» **Exercise**:
Find every line of the listing below where "left" appears, and copy it.

» **Exercise data**:
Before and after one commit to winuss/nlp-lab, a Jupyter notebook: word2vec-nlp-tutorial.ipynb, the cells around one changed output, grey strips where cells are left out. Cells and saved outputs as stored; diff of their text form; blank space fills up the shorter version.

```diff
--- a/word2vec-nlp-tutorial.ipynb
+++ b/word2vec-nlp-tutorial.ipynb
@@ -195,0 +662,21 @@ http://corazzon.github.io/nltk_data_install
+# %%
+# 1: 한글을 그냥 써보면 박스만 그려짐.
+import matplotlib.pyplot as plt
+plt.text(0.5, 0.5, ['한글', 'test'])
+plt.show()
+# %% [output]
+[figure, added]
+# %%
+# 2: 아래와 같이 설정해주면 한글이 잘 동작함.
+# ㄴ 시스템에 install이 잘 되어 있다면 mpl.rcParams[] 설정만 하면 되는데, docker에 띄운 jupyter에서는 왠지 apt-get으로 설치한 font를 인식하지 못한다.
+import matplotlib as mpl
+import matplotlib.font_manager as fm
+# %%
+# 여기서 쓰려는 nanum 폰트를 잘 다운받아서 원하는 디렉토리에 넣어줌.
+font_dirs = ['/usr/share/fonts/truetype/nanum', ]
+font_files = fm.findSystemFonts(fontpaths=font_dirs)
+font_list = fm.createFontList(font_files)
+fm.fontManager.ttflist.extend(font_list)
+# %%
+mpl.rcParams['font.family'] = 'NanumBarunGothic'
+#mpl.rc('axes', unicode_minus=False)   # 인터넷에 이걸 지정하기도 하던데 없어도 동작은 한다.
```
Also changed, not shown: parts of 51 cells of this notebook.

--

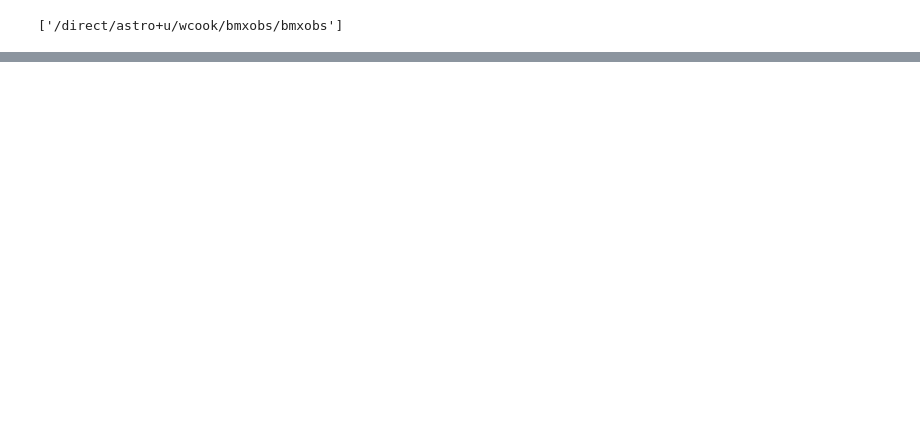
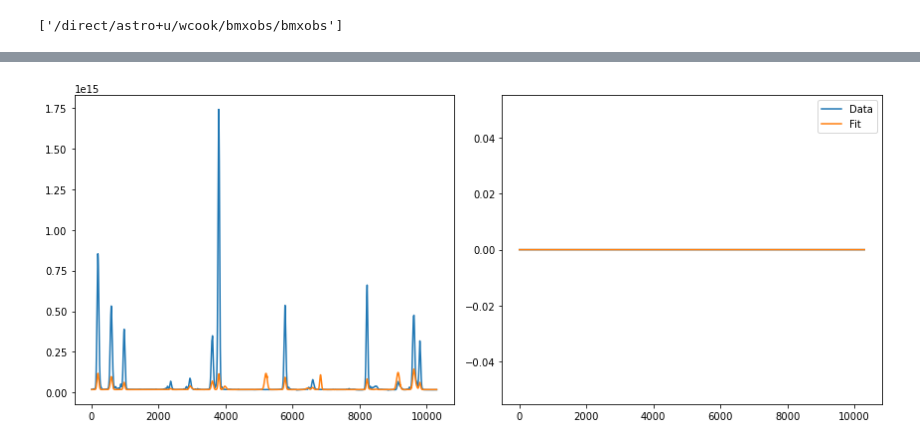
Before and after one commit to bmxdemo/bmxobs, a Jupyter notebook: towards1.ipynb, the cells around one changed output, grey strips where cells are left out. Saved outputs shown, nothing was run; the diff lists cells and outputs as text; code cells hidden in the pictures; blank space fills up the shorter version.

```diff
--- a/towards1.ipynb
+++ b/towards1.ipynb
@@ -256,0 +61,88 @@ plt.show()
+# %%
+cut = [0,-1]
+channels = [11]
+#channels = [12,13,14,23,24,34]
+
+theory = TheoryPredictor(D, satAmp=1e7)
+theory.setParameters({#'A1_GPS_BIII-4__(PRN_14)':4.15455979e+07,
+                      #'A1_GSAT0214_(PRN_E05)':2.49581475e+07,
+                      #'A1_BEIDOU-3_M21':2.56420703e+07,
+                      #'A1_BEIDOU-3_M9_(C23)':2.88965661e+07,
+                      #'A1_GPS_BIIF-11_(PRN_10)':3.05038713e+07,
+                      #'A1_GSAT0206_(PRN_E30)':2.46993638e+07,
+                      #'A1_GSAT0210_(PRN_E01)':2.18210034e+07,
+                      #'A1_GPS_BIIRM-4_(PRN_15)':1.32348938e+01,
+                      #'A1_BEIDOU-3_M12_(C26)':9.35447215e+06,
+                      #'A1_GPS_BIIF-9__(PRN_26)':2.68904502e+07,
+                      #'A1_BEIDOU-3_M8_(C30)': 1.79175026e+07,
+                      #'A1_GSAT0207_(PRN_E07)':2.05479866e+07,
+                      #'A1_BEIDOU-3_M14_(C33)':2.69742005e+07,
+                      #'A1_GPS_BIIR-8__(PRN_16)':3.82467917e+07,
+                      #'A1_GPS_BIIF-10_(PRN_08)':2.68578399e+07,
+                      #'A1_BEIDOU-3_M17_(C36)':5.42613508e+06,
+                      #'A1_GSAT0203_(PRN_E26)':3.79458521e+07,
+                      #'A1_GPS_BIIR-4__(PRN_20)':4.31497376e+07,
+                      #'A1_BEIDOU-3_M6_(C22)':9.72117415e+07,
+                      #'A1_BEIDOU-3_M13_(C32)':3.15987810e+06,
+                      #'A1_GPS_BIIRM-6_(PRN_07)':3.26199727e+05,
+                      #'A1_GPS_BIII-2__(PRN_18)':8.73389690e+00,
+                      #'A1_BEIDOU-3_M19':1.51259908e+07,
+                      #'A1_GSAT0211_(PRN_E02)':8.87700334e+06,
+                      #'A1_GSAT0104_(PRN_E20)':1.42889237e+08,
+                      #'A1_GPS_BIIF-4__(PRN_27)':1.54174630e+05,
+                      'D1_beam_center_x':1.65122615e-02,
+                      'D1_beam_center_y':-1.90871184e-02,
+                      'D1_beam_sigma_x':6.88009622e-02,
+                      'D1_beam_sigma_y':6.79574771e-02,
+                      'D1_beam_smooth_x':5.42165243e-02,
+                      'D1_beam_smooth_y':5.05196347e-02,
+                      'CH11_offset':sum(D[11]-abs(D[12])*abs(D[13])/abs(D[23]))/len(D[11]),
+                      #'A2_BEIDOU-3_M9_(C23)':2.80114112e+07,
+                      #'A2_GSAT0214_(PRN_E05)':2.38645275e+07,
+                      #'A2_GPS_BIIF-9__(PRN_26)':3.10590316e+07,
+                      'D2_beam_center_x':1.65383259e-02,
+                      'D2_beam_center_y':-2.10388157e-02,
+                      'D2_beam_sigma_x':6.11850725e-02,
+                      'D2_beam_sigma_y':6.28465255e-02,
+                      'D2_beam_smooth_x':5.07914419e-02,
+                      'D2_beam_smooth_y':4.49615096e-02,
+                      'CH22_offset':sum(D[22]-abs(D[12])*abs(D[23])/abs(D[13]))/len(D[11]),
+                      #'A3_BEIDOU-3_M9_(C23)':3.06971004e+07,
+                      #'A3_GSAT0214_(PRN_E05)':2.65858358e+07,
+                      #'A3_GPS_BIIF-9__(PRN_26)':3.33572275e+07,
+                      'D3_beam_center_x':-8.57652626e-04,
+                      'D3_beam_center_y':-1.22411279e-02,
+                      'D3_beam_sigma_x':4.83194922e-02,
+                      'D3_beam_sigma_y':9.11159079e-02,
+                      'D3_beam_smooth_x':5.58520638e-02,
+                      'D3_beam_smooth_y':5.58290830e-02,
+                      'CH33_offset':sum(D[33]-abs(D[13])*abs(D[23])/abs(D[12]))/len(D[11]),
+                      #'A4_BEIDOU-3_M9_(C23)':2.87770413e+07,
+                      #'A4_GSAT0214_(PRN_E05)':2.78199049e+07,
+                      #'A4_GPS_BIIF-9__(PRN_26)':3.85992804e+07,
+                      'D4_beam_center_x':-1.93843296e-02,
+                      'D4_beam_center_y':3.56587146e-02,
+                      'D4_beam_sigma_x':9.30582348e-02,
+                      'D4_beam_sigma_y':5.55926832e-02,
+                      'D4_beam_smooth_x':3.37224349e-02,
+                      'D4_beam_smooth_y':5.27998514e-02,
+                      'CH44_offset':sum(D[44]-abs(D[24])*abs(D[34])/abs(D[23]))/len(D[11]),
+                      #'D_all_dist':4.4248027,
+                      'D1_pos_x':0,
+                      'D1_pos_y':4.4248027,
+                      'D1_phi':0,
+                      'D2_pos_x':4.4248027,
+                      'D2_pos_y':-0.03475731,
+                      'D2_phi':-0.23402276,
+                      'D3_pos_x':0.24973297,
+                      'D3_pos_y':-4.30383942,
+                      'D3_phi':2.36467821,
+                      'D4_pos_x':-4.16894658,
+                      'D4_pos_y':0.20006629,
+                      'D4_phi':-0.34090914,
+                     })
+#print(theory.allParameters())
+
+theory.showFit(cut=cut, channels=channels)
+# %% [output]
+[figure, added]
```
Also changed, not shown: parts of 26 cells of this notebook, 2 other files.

» **Written solution**:
Before and after one commit to winuss/nlp-lab, a Jupyter notebook: word2vec-nlp-tutorial.ipynb, the cells around one changed output, grey strips where cells are left out. Cells and saved outputs as stored; diff of their text form; blank space fills up the shorter version.
Before and after one commit to bmxdemo/bmxobs, a Jupyter notebook: towards1.ipynb, the cells around one changed output, grey strips where cells are left out. Saved outputs shown, nothing was run; the diff lists cells and outputs as text; code cells hidden in the pictures; blank space fills up the shorter version.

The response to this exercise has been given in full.